Comparative Effectiveness Research: Finding the best evidence to answer
Comparative Effectiveness Research is receiving greater attention for its potential role in healthcare reform and in improving the quality and efficiency of healthcare delivery in this country. The Federal Coordinating Council for Comparative Effectiveness Research has defined Comparative Effectiveness as “the conduct and synthesis of research comparing the benefits and harms of different interventions and strategies to prevent, diagnose, treat and monitor health conditions in “real world” settings. The purpose of this research is to improve health outcomes by developing and disseminating the best and most relevant evidence to patients, clinicians, and other decision-makers, responding to their expressed needs, about which interventions are most effective for which patients under specific circumstances.” Under the Effective Health Care Program (EHC), AHRQ’s Evidence-based Practice Centers (EPCs) publish Comparative Effectiveness Reviews. The aim of these reviews is to describe the breadth of benefits and harms of a particular intervention in comparison with other available alternatives. The EHC Program has a number of partners and stakeholders who find that this information is important and helpful to their patients, providers, and other decision-makers in answering questions and making their decisions. Unfortunately, there is rarely a sufficient body of head-to-head trials to support easy conclusions about comparative benefits and harms. In the absence of the ideal pragmatic clinical trial comparing interventions and measuring long term outcomes in the particular population of interest, EPCs must often consider other forms of evidence in trying to answer the important questions. Often the best available evidence may be indirect evidence from trials of surrogate outcomes, trials of indirect comparisons, trials in different populations, or observational studies, which may be more prone to bias.

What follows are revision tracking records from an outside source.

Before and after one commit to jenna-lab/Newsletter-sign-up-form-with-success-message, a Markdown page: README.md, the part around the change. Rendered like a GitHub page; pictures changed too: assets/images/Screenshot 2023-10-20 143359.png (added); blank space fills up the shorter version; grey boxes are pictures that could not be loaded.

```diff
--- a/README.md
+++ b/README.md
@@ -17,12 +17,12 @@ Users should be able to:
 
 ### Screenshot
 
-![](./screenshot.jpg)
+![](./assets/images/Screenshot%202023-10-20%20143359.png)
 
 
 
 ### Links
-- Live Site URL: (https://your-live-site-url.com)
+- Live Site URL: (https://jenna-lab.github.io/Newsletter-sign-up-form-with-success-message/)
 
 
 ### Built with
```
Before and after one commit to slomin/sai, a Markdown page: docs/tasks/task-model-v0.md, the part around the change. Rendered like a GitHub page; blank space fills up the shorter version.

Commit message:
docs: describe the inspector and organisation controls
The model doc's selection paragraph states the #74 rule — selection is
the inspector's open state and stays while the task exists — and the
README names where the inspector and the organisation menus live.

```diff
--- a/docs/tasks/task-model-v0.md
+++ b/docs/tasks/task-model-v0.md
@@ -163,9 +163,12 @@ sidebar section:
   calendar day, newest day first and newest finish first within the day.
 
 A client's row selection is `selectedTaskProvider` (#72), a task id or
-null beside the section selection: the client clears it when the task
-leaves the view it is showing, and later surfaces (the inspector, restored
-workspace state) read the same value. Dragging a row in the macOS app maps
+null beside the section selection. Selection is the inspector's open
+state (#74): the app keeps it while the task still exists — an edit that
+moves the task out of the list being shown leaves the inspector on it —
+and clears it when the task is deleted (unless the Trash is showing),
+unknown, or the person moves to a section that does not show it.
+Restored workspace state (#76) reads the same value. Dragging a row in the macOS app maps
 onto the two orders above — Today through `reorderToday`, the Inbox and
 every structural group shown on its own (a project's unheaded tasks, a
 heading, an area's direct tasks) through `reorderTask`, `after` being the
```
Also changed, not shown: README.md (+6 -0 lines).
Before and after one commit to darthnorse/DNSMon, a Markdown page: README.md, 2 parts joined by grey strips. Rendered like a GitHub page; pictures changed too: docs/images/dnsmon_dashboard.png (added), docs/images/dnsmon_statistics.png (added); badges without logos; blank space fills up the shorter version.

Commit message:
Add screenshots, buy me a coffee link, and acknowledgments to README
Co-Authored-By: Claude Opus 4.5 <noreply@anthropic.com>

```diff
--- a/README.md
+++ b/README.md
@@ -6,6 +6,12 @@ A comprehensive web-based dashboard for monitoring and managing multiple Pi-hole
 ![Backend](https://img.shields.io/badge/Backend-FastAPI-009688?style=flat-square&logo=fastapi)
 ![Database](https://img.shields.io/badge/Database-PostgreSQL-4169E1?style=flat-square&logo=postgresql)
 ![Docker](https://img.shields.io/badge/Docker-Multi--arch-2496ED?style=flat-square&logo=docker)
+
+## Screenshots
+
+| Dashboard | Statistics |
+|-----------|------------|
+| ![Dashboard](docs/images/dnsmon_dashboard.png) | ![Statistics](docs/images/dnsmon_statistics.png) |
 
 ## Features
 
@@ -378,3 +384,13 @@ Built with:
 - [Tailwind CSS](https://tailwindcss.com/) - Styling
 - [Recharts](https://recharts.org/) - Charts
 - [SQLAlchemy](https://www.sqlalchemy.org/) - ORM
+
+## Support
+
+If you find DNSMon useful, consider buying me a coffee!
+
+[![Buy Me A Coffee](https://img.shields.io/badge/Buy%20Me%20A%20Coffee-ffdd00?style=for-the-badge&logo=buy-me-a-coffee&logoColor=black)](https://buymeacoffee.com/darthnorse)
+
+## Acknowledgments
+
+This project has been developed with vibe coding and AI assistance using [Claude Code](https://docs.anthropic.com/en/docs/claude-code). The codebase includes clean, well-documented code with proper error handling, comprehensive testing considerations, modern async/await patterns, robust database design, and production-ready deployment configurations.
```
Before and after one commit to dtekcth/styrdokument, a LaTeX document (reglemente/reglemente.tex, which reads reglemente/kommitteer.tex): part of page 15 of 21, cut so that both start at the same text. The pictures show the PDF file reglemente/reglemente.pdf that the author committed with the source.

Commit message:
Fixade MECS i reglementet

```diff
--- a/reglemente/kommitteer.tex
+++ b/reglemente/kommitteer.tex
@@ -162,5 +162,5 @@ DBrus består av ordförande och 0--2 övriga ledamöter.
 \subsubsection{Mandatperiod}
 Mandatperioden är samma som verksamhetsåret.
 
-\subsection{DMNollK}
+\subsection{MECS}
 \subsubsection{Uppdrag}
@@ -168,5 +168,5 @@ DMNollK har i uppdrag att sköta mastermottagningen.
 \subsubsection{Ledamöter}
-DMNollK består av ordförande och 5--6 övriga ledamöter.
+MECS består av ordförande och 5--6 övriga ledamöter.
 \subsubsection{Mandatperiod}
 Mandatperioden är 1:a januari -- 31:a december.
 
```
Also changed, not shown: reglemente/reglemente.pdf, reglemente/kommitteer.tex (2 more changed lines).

Even in the face of insufficient head-to-head trials, systematic reviews have rarely incorporated studies of indirect comparisons (Glenny, 2005). However, in order to improve the ability to answer important comparative effectiveness questions, we need to fully understand and improve the methods for using indirect evidence or observational studies to answer these questions. Improving methods for using mixed-treatment meta-analysis has the potential for improving our ability to answer important comparative effectiveness questions.